Koalas' low-pitched voice explained by unique organ
The pitch of male koalas' mating calls is about 20 times lower than it should be, given the Australian marsupial's relatively small size. Now, researchers reporting in the Cell Press journal Current Biology on December 2 have discovered their secret: koalas have a specialized sound-producing organ that has never before been seen in any other land-dwelling mammal. The key feature of this newly described organ is its location outside the voice box, what scientists call the larynx.
"We have discovered that koalas possess an extra pair of vocal folds that are located outside the larynx, where the oral and nasal cavities connect," says Benjamin Charlton of the University of Sussex. "We also demonstrated that koalas use these additional vocal folds to produce their extremely low-pitched mating calls."
The koala's bellow calls are produced as a continuous series of sounds on inhalation and exhalation, similar to a donkey's braying, Charlton explains. On inhalation, koala bellows sound a bit like snoring. As the animals exhale, the sound is more reminiscent of belching. And, as Charlton says, "they are actually quite loud."
They are also incredibly low-pitched, more typical of an animal the size of an elephant. Size is related to pitch in that the dimensions of the laryngeal vocal folds normally constrain the lowest frequency that an animal can generate. As a result, smaller species will typically give calls with higher frequencies than larger ones.
Koalas have bypassed that constraint by putting those vocal folds in a new location. Charlton describes the folds as two long, fleshy lips in the soft palette, just above the larynx at the junction between the oral and nasal cavities.

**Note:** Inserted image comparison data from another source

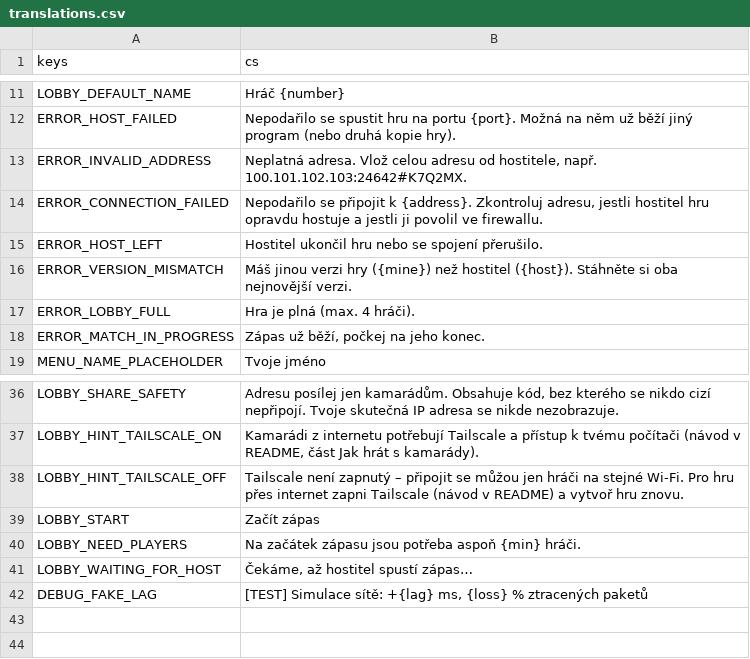
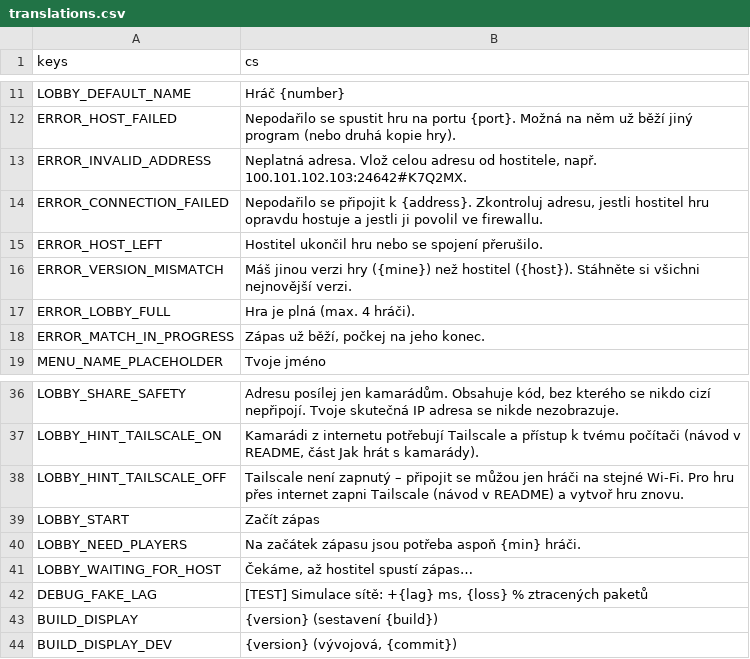
Before and after one commit to nejhorsiprogramatorsveta/Gun_game, a CSV file: localization/translations.csv, drawn as a sheet; only a part is shown, gaps mark what is left out.

```diff
--- a/localization/translations.csv
+++ b/localization/translations.csv
@@ -15,3 +15,3 @@ ERROR_CONNECTION_FAILED,"Nepodařilo se připojit k {address}. Zkontroluj adresu
 ERROR_HOST_LEFT,Hostitel ukončil hru nebo se spojení přerušilo.
-ERROR_VERSION_MISMATCH,Máš jinou verzi hry ({mine}) než hostitel ({host}). Stáhněte si oba nejnovější verzi.
+ERROR_VERSION_MISMATCH,"Máš jinou verzi hry ({mine}) než hostitel ({host}). Stáhněte si všichni nejnovější verzi."
 ERROR_LOBBY_FULL,"Hra je plná (max. 4 hráči)."
@@ -42 +42,3 @@ LOBBY_WAITING_FOR_HOST,"Čekáme, až hostitel spustí zápas…"
 DEBUG_FAKE_LAG,"[TEST] Simulace sítě: +{lag} ms, {loss} % ztracených paketů"
+BUILD_DISPLAY,{version} (sestavení {build})
+BUILD_DISPLAY_DEV,"{version} (vývojová, {commit})"
```
Also changed, not shown: 7 other files.
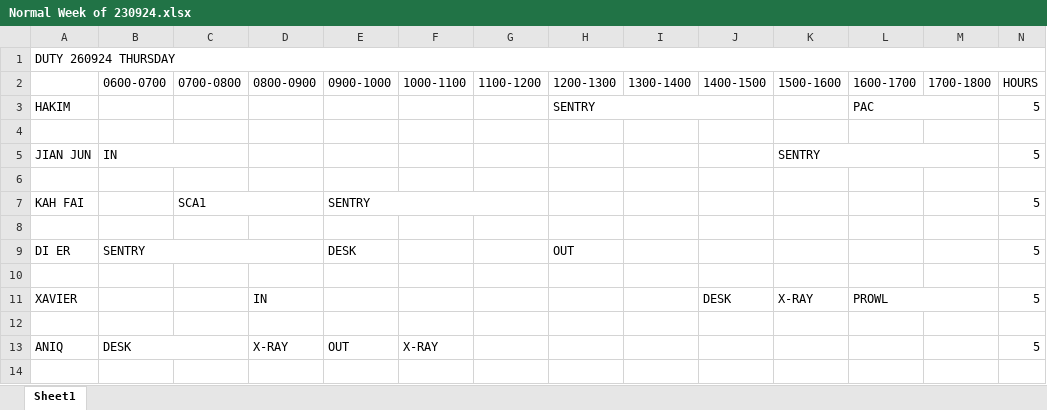
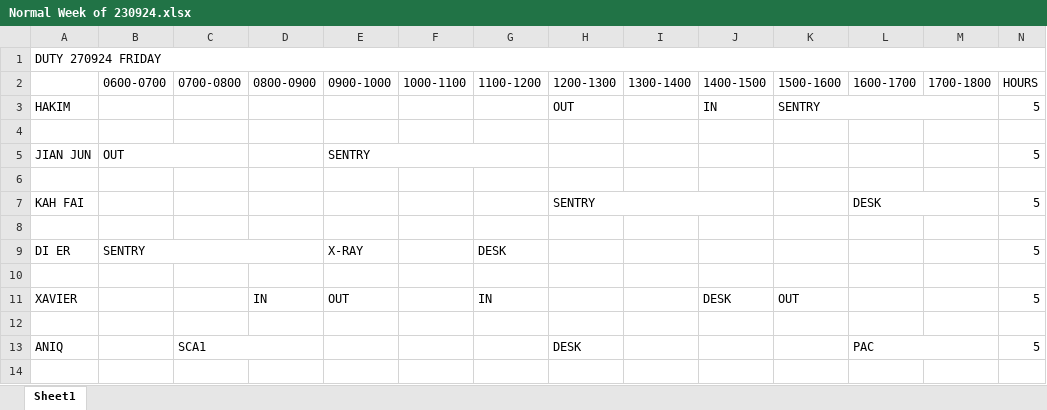
Before and after one commit to firestorm444/plc-timetable, an Excel workbook: timetables/Normal Week of 230924.xlsx, sheet Sheet1, drawn as a sheet; only a part is shown; values as stored, in another font and other column widths than the file's, no cell formats; removed rows and columns are numbered as before the commit, all else as after; the diff covers the shown part only; the diff names each change by its address in the sheet, - before the commit and + after, or states it on an @@ line.

```diff
--- a/timetables/Normal Week of 230924.xlsx (sheet Sheet1)
+++ b/timetables/Normal Week of 230924.xlsx (sheet Sheet1)
-A1: DUTY 260924 THURSDAY
+A1: DUTY 270924 FRIDAY
-H3 (1200-1300): SENTRY
+H3 (1200-1300): OUT
-H3:J3 merged
-J3 (1400-1500): (empty)
+J3 (1400-1500): IN
-K3 (1500-1600): (empty)
+K3 (1500-1600): SENTRY
+K3:M3 merged
-L3 (1600-1700): PAC
+L3 (1600-1700): (empty)
-L3:M3 merged
-B5 (0600-0700): IN
+B5 (0600-0700): OUT
-E5 (0900-1000): (empty)
+E5 (0900-1000): SENTRY
+E5:G5 merged
-K5 (1500-1600): SENTRY
+K5 (1500-1600): (empty)
-K5:M5 merged
-C7 (0700-0800): SCA1
+C7 (0700-0800): (empty)
-C7:D7 merged
-E7 (0900-1000): SENTRY
+E7 (0900-1000): (empty)
-E7:G7 merged
-H7 (1200-1300): (empty)
+H7 (1200-1300): SENTRY
+H7:J7 merged
-L7 (1600-1700): (empty)
+L7 (1600-1700): DESK
+L7:M7 merged
-E9 (0900-1000): DESK
+E9 (0900-1000): X-RAY
-G9 (1100-1200): (empty)
+G9 (1100-1200): DESK
-H9 (1200-1300): OUT
+H9 (1200-1300): (empty)
-E11 (0900-1000): (empty)
+E11 (0900-1000): OUT
-G11 (1100-1200): (empty)
+G11 (1100-1200): IN
-K11 (1500-1600): X-RAY
+K11 (1500-1600): OUT
-L11 (1600-1700): PROWL
+L11 (1600-1700): (empty)
-L11:M11 merged
-row 13: ANIQ | DESK |  | X-RAY | OUT | X-RAY |  |  |  |  |  |  |  | 5
+row 13: ANIQ |  | SCA1 |  |  |  |  | DESK |  |  |  | PAC |  | 5
```
Also changed, not shown: 5 added rows, 5 removed rows, 20 edited cells and merged cells elsewhere in this sheet, cell formats, timetables/Week of 230924.xlsx, 2 other files.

They may not look all that different from the laryngeal vocal folds of other mammals, but their location is highly unusual.
"To our knowledge, the only other example of a specialized sound-producing organ in mammals that is independent of the larynx are the phonic lips that toothed whales use to generate echolocation clicks," Charlton says.
The combination of morphological, video, and acoustic data in the new study represents the first evidence in a terrestrial mammal of an organ other than the larynx that is dedicated to sound production. Charlton says that he and his colleagues will now look more closely at other mammals to find out whether this vocal adaptation is truly unique to koalas.